Instead, I suggest that the growth of fantasies about powerful young women slaying their way to love with dark and demonic men is a reflection of the sexual and social anxieties of our time. The sexual revolution has robbed women of the desire to be feminine and replaced it with a desire to be strong. So the monster-huntresses are all Amazons and Valkyries, who dress and act like men. That they are also eye-candy, if not fetish fuel (I have yet to see an overweight vampire huntress, or even one scarred from her many battles) appeals to male readers, and betrays that the feminine desire to win mates by attracting and luring them cannot, despite the brave attempts of modern sexual mythologies, be expunged from the feminine psyche.

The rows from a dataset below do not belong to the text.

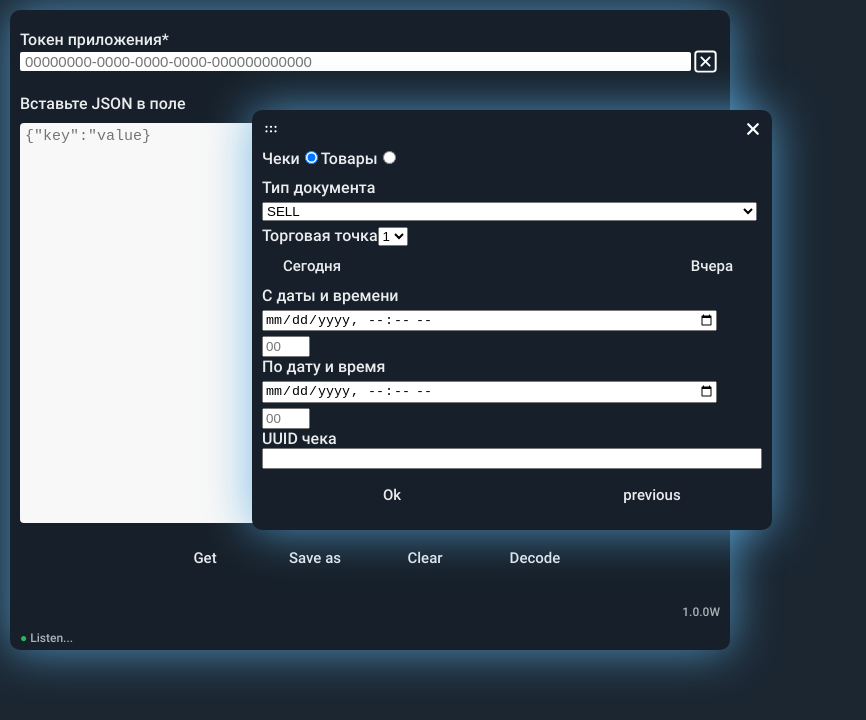
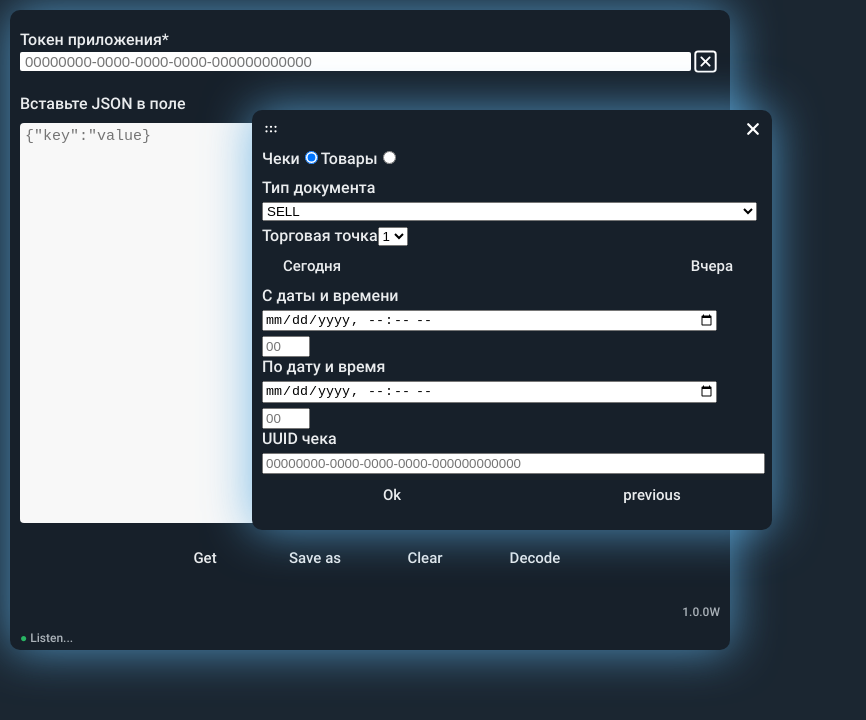
Before and after one commit to FirstEncounter3/GR3, a React app: page / in a window 1280 px wide. Both pictures are taken after a click on the button "Get". Shown: the top 720 px of the page, without its empty margins (0-866 px from the left). Built offline with nearby package versions, Linux system fonts and the light colour scheme.

Commit message:
add placeholder

```diff
--- a/src/components/ModalReceiptUuidInput/ModalReceiptUuidInput.jsx
+++ b/src/components/ModalReceiptUuidInput/ModalReceiptUuidInput.jsx
@@ -6,7 +6,7 @@ const ModalReceiptUuidInput = () => {
     return (
         <div className='receipt-uuid-input-wrapper'>
             <label for="receipt-uuid">UUID чека</label>
-            <input type="text" id="receipt-uuid"></input>
+            <input type="text" placeholder='00000000-0000-0000-0000-000000000000' id="receipt-uuid" className='select-input'></input>
         </div>
     )
 }
```
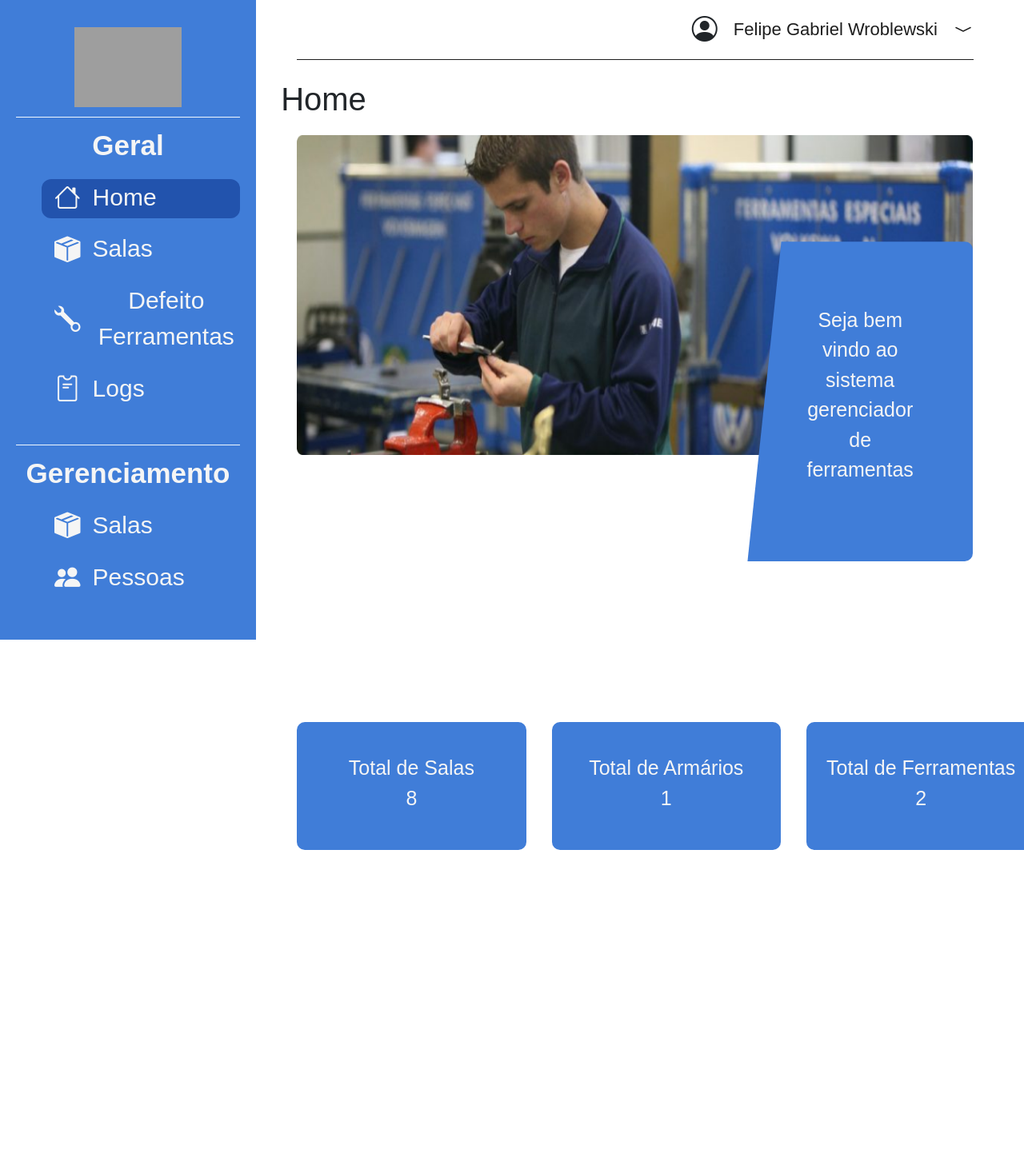
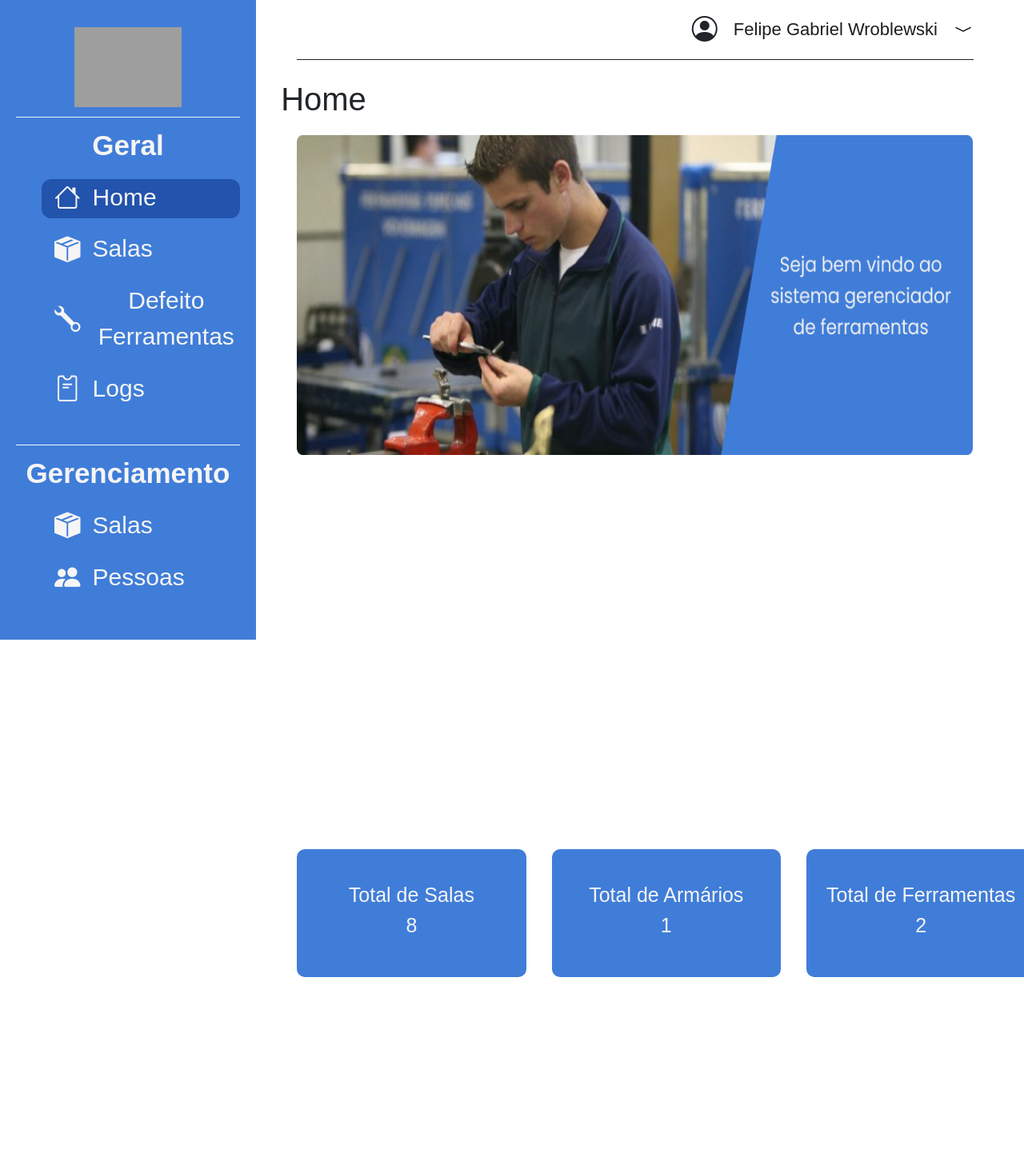
Before and after one commit to GustavoKobielski/Projeto-Final-Senai, a Flask app: page /home/ in a window 1280 px wide; the page is wider, and only the part inside the window is pictured. Shown: the top 1462 px of that part at 80% size. Before the commit the page ends 1063 px from the top of that part, so only its background shows below. Run offline with Flask 3, Linux system fonts and the light colour scheme; a user stored in the database is signed in; grey boxes are pictures that could not be loaded.

Commit message:
Trabaia querido kkkk

```diff
--- a/app/templates/homepage.html
+++ b/app/templates/homepage.html
@@ -26,30 +26,6 @@
         margin: 1% 29%;
     }
 
-    .escritArea {
-        background-color: #407DD8;
-        width: 22%;
-        height: 25rem;
-        padding: 4rem;
-        margin: -21.83% 73%;
-        position: relative;
-        border-bottom-right-radius: 10px;
-        border-top-right-radius: 10px;
-        display: flex;
-        align-items: center;
-        justify-content: center;
-        text-align: center;
-        clip-path: polygon(15% 0, 100% 0, 100% 100%, 0 100%); /* Corta na diagonal */
-
-    }
-
-
-    .escrita {
-        font-size: 25px;
-        color: #f5f5f5;
-        text-align: center;
-    }
-
     .escritArea2 {
         height: 10rem ;
         width: 17.9rem;
@@ -62,7 +38,7 @@
         padding: 1rem;
     }
 
-    ul.gst {
+    ul.infos {
         display: flex;
         flex-direction: row;
         justify-content: space-between;
@@ -83,7 +59,7 @@
         text-align: center;
     }
 
-    @media(min-width: 1300px) and (max-width: 1500px) and (min-height: 760px) and (max-height:900px) {
+    @media(min-width: 1300px) and (max-width: 1500px) and (min-height: 598px) and (max-height:900px) {
 
         .tituloHome {
             position: relative;
@@ -91,7 +67,8 @@
         }
 
         .img5 {
-            height: 40vh;
+            width: 66%;
+            height: 18rem;
         }
 
         .escritArea {
@@ -102,16 +79,23 @@
             height: 40vh;
         }
 
-        ul.gst {
+        ul.infos {
             margin-left: 29.2%;
             margin-top: 4%;
             display: flex;
             gap: 3rem;
+            margin: 4rem 29%;
         }
 
         .escritArea2 {
-            width: 12.5rem;
-            height: 8rem;
+            width: 11.9rem;
+            height: 7.5rem;
+            position: relative;
+            top: -2.5rem;
+        }
+
+        .conteudo {
+            font-size: 20px;
         }
     }
 
@@ -122,11 +106,8 @@
 
 <div class="banner">
     <img src="{{ url_for('static', filename='imgs/bannerHome.png') }}" class="img5" alt="teste">
-    <div class="escritArea">
-        <p class="escrita">Seja bem vindo ao sistema gerenciador de ferramentas</p>
-    </div>
 </div>
-    <ul class="gst">
+    <ul class="infos">
         <li>
             <div class="escritArea2">
                 <h1 class="conteudo">Total de Salas</h1>
--- a/app/templates/navbar.html
+++ b/app/templates/navbar.html
@@ -10,7 +10,6 @@
         body {
             height: 100%;
             margin: 0;
-            overflow: hidden;
         }
 
         .barraLateral {
```
Also changed, not shown: app/templates/defeitoFerramentas.html (+62 -13 lines), app/static/imgs/bannerHome.png.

The predominance of quest stories about parties of men and elves and dwarves fighting Dark Lords is not just due to Tolkien’s influence —— or, rather, that influence is due to a chord the great author struck in the common spirit of the times. It answer a deep seated need to find quests, something worth fighting for, in a questless world.

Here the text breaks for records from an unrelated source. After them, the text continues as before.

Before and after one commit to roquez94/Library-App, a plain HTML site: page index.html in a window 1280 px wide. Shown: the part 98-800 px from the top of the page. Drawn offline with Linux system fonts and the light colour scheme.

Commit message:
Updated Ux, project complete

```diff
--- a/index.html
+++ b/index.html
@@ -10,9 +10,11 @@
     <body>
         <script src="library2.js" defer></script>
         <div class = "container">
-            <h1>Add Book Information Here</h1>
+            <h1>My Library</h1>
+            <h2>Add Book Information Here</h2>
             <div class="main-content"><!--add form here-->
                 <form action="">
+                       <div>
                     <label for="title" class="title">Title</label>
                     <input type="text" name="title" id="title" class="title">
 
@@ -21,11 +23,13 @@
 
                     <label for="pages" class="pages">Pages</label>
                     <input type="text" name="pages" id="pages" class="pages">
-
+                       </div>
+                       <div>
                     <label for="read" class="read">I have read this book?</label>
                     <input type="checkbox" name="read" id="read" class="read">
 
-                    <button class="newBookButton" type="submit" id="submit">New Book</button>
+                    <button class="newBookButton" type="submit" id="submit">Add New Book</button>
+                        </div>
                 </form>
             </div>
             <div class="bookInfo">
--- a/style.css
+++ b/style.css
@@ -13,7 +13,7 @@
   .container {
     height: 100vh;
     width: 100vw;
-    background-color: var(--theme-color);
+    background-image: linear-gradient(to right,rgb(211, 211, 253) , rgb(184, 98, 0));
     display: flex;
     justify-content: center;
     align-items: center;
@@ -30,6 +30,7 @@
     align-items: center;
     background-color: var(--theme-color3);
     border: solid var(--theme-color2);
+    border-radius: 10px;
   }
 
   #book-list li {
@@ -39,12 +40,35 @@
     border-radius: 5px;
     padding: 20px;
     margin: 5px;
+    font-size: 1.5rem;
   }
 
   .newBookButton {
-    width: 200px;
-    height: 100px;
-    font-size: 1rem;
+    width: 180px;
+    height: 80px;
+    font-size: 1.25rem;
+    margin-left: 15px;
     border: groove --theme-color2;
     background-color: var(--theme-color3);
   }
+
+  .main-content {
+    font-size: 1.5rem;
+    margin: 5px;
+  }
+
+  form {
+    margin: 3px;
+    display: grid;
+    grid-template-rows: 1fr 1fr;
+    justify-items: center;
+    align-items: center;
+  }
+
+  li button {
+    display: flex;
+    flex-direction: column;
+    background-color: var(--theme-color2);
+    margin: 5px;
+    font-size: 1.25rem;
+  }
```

Other fantasies might indulge in grim and dark worlds, and this for the same reason that Orwell and Huxley wrote their pessimistic tales —— a mouthful of bitterness not only clears the palate, it appeals to that cynical sense of realism that makes the story easier to believe. This is as old as Conan tales in fantasy.

So look for a growth of darker fantasies in the future as the scientific world view slowly gives way to a world view that does not believe in science, nor in any over-arching narrative, nor in truth, nor in beauty, nor in virtue.

Movies like THE MATRIX reflect a metaphysical anxiety or even a paranoia typical of postmodernism that reality  is not reliable, and so the tale tells of rebellion against the falsehoods of the narrative of reality, and delights in the explosions of blood.

As this postmodern view slowly replaces the modern view as the consensuses, science fiction and fantasy will alter the flavor of the water in the well that refreshes the spirit to reflect more abstract — I am tempted to say metaphysical — anxieties and nightmares.

If the next generation is less anxious about the cruel and comfortless universe as seen by modern science, and more anxious about the roaring abyss of meaningless madness as seen by the blindness which follows the modern rejection of philosophy, reason, and faith that reality is real, then expect genre fiction to address that discomfort, and seek to reconcile the human imagination to it.

Expect book covers to be painted in darker hues.